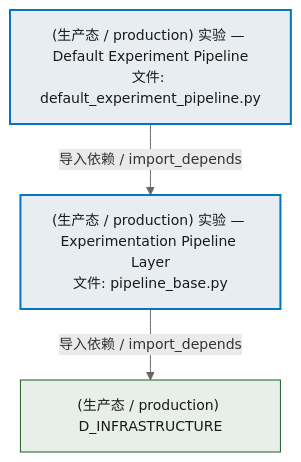
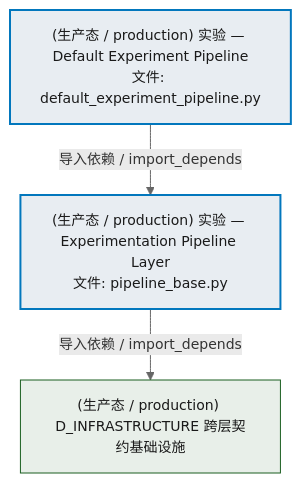
Before and after one commit to xuanFelixVan/ZephyrAlpha: the second of 3 diagrams in docs/02_enterprise_architecture/02_domain_architecture_docs/70_d_simulation.md, drawn with Mermaid. The commit also changed other lines of this file and 45 other files, not shown here.

````diff
--- a/docs/02_enterprise_architecture/02_domain_architecture_docs/70_d_simulation.md
+++ b/docs/02_enterprise_architecture/02_domain_architecture_docs/70_d_simulation.md
@@ -82,15 +82,15 @@
 ```mermaid
 %%{init: {'theme': 'base', 'themeVariables': {'primaryColor': '#eaeaea', 'primaryTextColor': '#333333', 'primaryBorderColor': '#666666', 'lineColor': '#666666', 'secondaryColor': '#eaeaea', 'tertiaryColor': '#eaeaea', 'fontSize': '14px'}}}%%
 flowchart TD
     src_zephyr_simulation_implementations_default_experiment_pipeline_py["(生产态 / production) 实验 — Default Experiment Pipeline<br/>文件: default_experiment_pipeline.py"]
     src_zephyr_simulation_pipeline_base_py["(生产态 / production) 实验 — Experimentation Pipeline Layer<br/>文件: pipeline_base.py"]
     src_zephyr_simulation_implementations_default_experiment_pipeline_py -->|导入依赖 / import_depends| src_zephyr_simulation_pipeline_base_py
-    D_INFRASTRUCTURE["(生产态 / production) D_INFRASTRUCTURE"]
+    D_INFRASTRUCTURE["(生产态 / production) D_INFRASTRUCTURE 跨层契约基础设施"]
     src_zephyr_simulation_pipeline_base_py -->|导入依赖 / import_depends| D_INFRASTRUCTURE
     classDef production fill:#e8edf2,stroke:#0277bd,stroke-width:2px,color:#1a1a1a
     classDef design fill:#f0ebe3,stroke:#bf360c,stroke-width:2px,color:#1a1a1a,stroke-dasharray: 5 5
     classDef external_prod fill:#e8efe9,stroke:#1b5e20,stroke-width:1px,color:#1a1a1a
     classDef external_design fill:#efe5ea,stroke:#880e4f,stroke-width:1px,color:#1a1a1a,stroke-dasharray: 5 5
     class src_zephyr_simulation_implementations_default_experiment_pipeline_py,src_zephyr_simulation_pipeline_base_py production
     class D_INFRASTRUCTURE external_prod
 ```
````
==*==
__EXERCISE__.
Output each line above exactly. Skip the images.

__SOLUTION FOR THIS EXERCISE__.
Before and after one commit to xuanFelixVan/ZephyrAlpha: the second of 3 diagrams in docs/02_enterprise_architecture/02_domain_architecture_docs/70_d_simulation.md, drawn with Mermaid. The commit also changed other lines of this file and 45 other files, not shown here.

````diff
--- a/docs/02_enterprise_architecture/02_domain_architecture_docs/70_d_simulation.md
+++ b/docs/02_enterprise_architecture/02_domain_architecture_docs/70_d_simulation.md
@@ -82,15 +82,15 @@
 ```mermaid
 %%{init: {'theme': 'base', 'themeVariables': {'primaryColor': '#eaeaea', 'primaryTextColor': '#333333', 'primaryBorderColor': '#666666', 'lineColor': '#666666', 'secondaryColor': '#eaeaea', 'tertiaryColor': '#eaeaea', 'fontSize': '14px'}}}%%
 flowchart TD
     src_zephyr_simulation_implementations_default_experiment_pipeline_py["(生产态 / production) 实验 — Default Experiment Pipeline<br/>文件: default_experiment_pipeline.py"]
     src_zephyr_simulation_pipeline_base_py["(生产态 / production) 实验 — Experimentation Pipeline Layer<br/>文件: pipeline_base.py"]
     src_zephyr_simulation_implementations_default_experiment_pipeline_py -->|导入依赖 / import_depends| src_zephyr_simulation_pipeline_base_py
-    D_INFRASTRUCTURE["(生产态 / production) D_INFRASTRUCTURE"]
+    D_INFRASTRUCTURE["(生产态 / production) D_INFRASTRUCTURE 跨层契约基础设施"]
     src_zephyr_simulation_pipeline_base_py -->|导入依赖 / import_depends| D_INFRASTRUCTURE
     classDef production fill:#e8edf2,stroke:#0277bd,stroke-width:2px,color:#1a1a1a
     classDef design fill:#f0ebe3,stroke:#bf360c,stroke-width:2px,color:#1a1a1a,stroke-dasharray: 5 5
     classDef external_prod fill:#e8efe9,stroke:#1b5e20,stroke-width:1px,color:#1a1a1a
     classDef external_design fill:#efe5ea,stroke:#880e4f,stroke-width:1px,color:#1a1a1a,stroke-dasharray: 5 5
     class src_zephyr_simulation_implementations_default_experiment_pipeline_py,src_zephyr_simulation_pipeline_base_py production
     class D_INFRASTRUCTURE external_prod
 ```
````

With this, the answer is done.